=== Required work ===
Only the lines holding "matching" are wanted; find them in the listing and return each one.

=== Input data ===
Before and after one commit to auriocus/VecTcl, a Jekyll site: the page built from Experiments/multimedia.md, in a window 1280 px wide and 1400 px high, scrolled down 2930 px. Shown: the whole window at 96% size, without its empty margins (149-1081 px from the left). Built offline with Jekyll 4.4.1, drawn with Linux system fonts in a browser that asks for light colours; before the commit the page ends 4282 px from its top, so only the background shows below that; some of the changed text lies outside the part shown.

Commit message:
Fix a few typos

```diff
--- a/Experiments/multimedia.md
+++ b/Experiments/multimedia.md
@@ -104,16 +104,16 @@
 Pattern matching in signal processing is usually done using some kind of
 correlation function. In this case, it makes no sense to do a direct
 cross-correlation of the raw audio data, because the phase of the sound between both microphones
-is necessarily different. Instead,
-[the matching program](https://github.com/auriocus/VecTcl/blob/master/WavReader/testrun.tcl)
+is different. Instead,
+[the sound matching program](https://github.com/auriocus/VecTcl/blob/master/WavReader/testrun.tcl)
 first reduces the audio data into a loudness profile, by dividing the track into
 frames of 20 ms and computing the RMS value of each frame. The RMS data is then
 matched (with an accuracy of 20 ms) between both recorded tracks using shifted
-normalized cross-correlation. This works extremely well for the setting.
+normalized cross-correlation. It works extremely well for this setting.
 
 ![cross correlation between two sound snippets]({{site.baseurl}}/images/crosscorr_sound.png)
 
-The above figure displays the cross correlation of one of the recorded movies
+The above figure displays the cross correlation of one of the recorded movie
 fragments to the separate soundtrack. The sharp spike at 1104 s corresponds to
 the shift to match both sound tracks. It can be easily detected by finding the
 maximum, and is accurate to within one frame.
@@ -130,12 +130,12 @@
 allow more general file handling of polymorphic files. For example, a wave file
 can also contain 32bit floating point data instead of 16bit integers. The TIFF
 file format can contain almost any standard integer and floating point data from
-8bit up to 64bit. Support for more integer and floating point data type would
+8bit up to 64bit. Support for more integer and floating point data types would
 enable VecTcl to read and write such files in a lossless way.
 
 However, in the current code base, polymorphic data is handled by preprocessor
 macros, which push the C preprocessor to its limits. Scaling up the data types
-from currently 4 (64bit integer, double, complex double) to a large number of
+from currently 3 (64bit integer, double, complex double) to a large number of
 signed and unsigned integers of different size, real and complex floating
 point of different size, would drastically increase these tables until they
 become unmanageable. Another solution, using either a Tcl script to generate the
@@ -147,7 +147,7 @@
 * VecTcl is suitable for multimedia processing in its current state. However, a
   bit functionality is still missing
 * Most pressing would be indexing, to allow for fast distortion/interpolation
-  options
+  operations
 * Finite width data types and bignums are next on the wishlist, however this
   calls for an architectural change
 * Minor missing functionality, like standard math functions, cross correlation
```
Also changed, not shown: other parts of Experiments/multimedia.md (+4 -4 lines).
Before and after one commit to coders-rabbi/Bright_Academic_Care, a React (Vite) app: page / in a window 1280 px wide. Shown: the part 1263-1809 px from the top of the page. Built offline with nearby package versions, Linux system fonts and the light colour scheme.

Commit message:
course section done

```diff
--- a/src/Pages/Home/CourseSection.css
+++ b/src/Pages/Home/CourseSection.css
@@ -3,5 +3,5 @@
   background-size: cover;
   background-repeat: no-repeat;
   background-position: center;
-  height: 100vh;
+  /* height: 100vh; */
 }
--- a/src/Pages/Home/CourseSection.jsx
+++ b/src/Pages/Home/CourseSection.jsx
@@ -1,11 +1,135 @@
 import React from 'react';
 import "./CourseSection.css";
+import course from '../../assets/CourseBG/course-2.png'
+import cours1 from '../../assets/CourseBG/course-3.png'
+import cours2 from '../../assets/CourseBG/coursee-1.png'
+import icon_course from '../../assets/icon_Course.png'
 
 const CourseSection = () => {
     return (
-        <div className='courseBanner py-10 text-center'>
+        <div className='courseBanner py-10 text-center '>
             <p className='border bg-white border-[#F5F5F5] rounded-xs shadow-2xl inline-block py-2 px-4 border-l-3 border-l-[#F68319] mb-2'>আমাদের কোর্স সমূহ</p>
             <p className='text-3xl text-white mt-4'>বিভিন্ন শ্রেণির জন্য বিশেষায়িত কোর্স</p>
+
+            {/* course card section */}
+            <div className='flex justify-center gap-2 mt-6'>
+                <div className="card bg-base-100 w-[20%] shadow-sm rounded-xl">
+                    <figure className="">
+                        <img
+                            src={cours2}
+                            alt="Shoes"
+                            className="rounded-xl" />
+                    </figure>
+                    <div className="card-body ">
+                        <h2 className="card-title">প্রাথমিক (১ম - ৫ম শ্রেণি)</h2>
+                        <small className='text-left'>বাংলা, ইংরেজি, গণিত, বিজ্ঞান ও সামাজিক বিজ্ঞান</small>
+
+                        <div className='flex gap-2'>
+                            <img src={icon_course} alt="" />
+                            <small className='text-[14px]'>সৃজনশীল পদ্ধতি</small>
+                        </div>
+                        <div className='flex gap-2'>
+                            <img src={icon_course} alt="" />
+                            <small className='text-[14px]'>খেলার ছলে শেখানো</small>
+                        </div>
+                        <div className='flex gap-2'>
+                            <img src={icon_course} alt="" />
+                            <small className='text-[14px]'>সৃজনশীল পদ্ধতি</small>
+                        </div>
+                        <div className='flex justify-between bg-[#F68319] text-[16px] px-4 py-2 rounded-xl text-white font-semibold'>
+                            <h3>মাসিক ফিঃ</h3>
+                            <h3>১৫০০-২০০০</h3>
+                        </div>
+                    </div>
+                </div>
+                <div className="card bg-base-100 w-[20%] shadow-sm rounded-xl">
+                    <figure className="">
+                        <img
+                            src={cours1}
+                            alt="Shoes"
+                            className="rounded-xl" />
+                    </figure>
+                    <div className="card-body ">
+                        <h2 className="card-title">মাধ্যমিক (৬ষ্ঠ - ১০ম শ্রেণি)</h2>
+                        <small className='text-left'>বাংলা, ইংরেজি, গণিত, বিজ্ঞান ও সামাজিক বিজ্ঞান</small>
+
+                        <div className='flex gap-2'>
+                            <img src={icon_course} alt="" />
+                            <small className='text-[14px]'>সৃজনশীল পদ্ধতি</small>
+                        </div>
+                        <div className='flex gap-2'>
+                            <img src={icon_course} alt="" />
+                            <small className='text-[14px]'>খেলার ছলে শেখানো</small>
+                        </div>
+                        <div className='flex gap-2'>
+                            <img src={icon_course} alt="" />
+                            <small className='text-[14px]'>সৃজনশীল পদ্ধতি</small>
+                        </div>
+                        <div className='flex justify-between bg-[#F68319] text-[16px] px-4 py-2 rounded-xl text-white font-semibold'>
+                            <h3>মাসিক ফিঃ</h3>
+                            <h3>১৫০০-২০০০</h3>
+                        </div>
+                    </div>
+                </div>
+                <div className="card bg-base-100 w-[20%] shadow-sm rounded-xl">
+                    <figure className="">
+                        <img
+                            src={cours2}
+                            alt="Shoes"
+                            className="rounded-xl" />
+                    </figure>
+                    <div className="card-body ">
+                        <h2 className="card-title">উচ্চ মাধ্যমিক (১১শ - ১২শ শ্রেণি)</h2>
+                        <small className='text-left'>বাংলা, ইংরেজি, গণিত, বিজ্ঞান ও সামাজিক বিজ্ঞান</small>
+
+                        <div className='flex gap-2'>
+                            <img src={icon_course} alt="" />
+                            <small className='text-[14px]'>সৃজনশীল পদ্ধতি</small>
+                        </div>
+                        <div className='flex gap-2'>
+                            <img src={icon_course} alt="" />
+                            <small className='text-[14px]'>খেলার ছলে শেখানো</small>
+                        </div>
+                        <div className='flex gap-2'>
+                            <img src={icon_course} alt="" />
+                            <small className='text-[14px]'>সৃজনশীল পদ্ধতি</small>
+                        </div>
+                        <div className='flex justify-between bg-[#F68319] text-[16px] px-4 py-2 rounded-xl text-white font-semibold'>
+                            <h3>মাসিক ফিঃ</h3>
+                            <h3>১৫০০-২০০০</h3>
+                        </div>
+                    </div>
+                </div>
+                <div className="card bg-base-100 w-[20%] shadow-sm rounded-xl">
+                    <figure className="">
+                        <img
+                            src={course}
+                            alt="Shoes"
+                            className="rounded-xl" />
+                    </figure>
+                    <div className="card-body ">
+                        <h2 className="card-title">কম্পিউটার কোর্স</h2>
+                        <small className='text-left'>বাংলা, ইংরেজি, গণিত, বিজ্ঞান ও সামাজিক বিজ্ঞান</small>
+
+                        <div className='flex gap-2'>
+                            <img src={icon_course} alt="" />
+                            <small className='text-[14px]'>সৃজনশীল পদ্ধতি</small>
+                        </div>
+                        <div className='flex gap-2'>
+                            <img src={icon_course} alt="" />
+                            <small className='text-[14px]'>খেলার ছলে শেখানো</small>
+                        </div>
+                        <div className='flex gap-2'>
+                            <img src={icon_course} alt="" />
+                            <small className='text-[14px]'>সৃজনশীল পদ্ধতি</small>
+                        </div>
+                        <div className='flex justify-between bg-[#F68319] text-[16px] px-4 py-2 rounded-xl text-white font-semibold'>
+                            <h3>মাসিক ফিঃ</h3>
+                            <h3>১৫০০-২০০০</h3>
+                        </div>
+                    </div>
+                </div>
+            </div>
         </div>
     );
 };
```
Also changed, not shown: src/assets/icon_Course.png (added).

=== Problem solution ===
 Pattern matching in signal processing is usually done using some kind of
-[the matching program](https://github.com/auriocus/VecTcl/blob/master/WavReader/testrun.tcl)
+[the sound matching program](https://github.com/auriocus/VecTcl/blob/master/WavReader/testrun.tcl)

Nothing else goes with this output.